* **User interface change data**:
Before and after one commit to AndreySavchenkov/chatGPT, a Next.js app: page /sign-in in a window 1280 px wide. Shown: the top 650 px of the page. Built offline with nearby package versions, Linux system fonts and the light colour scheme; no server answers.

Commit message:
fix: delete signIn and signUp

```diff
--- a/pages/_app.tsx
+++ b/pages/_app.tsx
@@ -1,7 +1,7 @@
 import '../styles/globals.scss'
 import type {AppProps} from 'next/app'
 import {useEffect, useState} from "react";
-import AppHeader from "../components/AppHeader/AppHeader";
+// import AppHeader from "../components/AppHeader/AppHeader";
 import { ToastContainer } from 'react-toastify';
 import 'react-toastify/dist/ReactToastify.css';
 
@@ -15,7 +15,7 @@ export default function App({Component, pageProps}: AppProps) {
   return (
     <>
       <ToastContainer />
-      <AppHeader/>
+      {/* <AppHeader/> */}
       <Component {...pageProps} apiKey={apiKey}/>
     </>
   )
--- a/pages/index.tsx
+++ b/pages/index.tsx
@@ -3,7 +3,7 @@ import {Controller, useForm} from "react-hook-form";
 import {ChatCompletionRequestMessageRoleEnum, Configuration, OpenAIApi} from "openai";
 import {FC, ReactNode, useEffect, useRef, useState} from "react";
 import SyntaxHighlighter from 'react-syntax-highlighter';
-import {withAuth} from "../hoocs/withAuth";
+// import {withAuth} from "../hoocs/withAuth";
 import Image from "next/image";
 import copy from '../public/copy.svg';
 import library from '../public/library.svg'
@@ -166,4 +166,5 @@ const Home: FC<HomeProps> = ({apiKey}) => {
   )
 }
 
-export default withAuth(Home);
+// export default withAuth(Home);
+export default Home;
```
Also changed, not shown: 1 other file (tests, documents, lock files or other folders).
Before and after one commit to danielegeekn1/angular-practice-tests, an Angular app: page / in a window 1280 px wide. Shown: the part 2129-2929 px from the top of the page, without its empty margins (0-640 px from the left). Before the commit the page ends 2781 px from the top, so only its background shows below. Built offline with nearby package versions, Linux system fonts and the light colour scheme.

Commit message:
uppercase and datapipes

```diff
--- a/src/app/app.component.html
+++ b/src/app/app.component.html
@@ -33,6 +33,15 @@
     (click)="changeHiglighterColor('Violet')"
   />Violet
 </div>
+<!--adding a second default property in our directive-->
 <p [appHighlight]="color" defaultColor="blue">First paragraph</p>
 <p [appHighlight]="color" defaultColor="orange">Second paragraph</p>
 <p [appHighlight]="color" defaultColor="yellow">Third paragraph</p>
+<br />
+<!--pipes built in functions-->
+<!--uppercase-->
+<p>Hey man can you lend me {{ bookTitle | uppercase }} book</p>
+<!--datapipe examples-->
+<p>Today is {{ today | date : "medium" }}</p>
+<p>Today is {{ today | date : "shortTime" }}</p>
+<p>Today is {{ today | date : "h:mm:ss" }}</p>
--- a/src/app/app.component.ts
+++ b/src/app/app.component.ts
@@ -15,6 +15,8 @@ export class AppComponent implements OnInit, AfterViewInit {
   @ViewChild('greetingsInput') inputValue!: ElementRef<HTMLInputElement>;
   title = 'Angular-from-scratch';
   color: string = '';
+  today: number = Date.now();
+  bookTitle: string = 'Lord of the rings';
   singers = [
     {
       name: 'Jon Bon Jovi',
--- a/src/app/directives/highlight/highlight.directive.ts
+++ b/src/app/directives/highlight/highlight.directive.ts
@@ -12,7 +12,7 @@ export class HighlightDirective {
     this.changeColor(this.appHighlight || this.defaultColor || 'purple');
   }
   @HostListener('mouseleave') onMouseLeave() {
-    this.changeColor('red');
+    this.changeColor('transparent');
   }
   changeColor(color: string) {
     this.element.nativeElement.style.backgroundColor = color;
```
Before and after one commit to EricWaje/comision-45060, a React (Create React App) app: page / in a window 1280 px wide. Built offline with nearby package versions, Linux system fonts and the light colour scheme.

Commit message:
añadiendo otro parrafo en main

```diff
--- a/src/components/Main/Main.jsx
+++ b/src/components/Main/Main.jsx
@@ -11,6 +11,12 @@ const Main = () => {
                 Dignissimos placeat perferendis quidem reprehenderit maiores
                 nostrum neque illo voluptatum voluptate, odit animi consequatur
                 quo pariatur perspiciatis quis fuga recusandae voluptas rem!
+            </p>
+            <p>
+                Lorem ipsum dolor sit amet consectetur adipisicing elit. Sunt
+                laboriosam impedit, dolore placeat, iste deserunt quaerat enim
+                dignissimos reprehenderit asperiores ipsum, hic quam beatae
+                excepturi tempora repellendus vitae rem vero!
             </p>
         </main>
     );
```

* **Task description**:
Output the full set of entries exactly as they were given.

* **Completed task**:
Before and after one commit to AndreySavchenkov/chatGPT, a Next.js app: page /sign-in in a window 1280 px wide. Shown: the top 650 px of the page. Built offline with nearby package versions, Linux system fonts and the light colour scheme; no server answers.

Commit message:
fix: delete signIn and signUp

```diff
--- a/pages/_app.tsx
+++ b/pages/_app.tsx
@@ -1,7 +1,7 @@
 import '../styles/globals.scss'
 import type {AppProps} from 'next/app'
 import {useEffect, useState} from "react";
-import AppHeader from "../components/AppHeader/AppHeader";
+// import AppHeader from "../components/AppHeader/AppHeader";
 import { ToastContainer } from 'react-toastify';
 import 'react-toastify/dist/ReactToastify.css';
 
@@ -15,7 +15,7 @@ export default function App({Component, pageProps}: AppProps) {
   return (
     <>
       <ToastContainer />
-      <AppHeader/>
+      {/* <AppHeader/> */}
       <Component {...pageProps} apiKey={apiKey}/>
     </>
   )
--- a/pages/index.tsx
+++ b/pages/index.tsx
@@ -3,7 +3,7 @@ import {Controller, useForm} from "react-hook-form";
 import {ChatCompletionRequestMessageRoleEnum, Configuration, OpenAIApi} from "openai";
 import {FC, ReactNode, useEffect, useRef, useState} from "react";
 import SyntaxHighlighter from 'react-syntax-highlighter';
-import {withAuth} from "../hoocs/withAuth";
+// import {withAuth} from "../hoocs/withAuth";
 import Image from "next/image";
 import copy from '../public/copy.svg';
 import library from '../public/library.svg'
@@ -166,4 +166,5 @@ const Home: FC<HomeProps> = ({apiKey}) => {
   )
 }
 
-export default withAuth(Home);
+// export default withAuth(Home);
+export default Home;
```
Also changed, not shown: 1 other file (tests, documents, lock files or other folders).
Before and after one commit to danielegeekn1/angular-practice-tests, an Angular app: page / in a window 1280 px wide. Shown: the part 2129-2929 px from the top of the page, without its empty margins (0-640 px from the left). Before the commit the page ends 2781 px from the top, so only its background shows below. Built offline with nearby package versions, Linux system fonts and the light colour scheme.

Commit message:
uppercase and datapipes

```diff
--- a/src/app/app.component.html
+++ b/src/app/app.component.html
@@ -33,6 +33,15 @@
     (click)="changeHiglighterColor('Violet')"
   />Violet
 </div>
+<!--adding a second default property in our directive-->
 <p [appHighlight]="color" defaultColor="blue">First paragraph</p>
 <p [appHighlight]="color" defaultColor="orange">Second paragraph</p>
 <p [appHighlight]="color" defaultColor="yellow">Third paragraph</p>
+<br />
+<!--pipes built in functions-->
+<!--uppercase-->
+<p>Hey man can you lend me {{ bookTitle | uppercase }} book</p>
+<!--datapipe examples-->
+<p>Today is {{ today | date : "medium" }}</p>
+<p>Today is {{ today | date : "shortTime" }}</p>
+<p>Today is {{ today | date : "h:mm:ss" }}</p>
--- a/src/app/app.component.ts
+++ b/src/app/app.component.ts
@@ -15,6 +15,8 @@ export class AppComponent implements OnInit, AfterViewInit {
   @ViewChild('greetingsInput') inputValue!: ElementRef<HTMLInputElement>;
   title = 'Angular-from-scratch';
   color: string = '';
+  today: number = Date.now();
+  bookTitle: string = 'Lord of the rings';
   singers = [
     {
       name: 'Jon Bon Jovi',
--- a/src/app/directives/highlight/highlight.directive.ts
+++ b/src/app/directives/highlight/highlight.directive.ts
@@ -12,7 +12,7 @@ export class HighlightDirective {
     this.changeColor(this.appHighlight || this.defaultColor || 'purple');
   }
   @HostListener('mouseleave') onMouseLeave() {
-    this.changeColor('red');
+    this.changeColor('transparent');
   }
   changeColor(color: string) {
     this.element.nativeElement.style.backgroundColor = color;
```
Before and after one commit to EricWaje/comision-45060, a React (Create React App) app: page / in a window 1280 px wide. Built offline with nearby package versions, Linux system fonts and the light colour scheme.

Commit message:
añadiendo otro parrafo en main

```diff
--- a/src/components/Main/Main.jsx
+++ b/src/components/Main/Main.jsx
@@ -11,6 +11,12 @@ const Main = () => {
                 Dignissimos placeat perferendis quidem reprehenderit maiores
                 nostrum neque illo voluptatum voluptate, odit animi consequatur
                 quo pariatur perspiciatis quis fuga recusandae voluptas rem!
+            </p>
+            <p>
+                Lorem ipsum dolor sit amet consectetur adipisicing elit. Sunt
+                laboriosam impedit, dolore placeat, iste deserunt quaerat enim
+                dignissimos reprehenderit asperiores ipsum, hic quam beatae
+                excepturi tempora repellendus vitae rem vero!
             </p>
         </main>
     );
```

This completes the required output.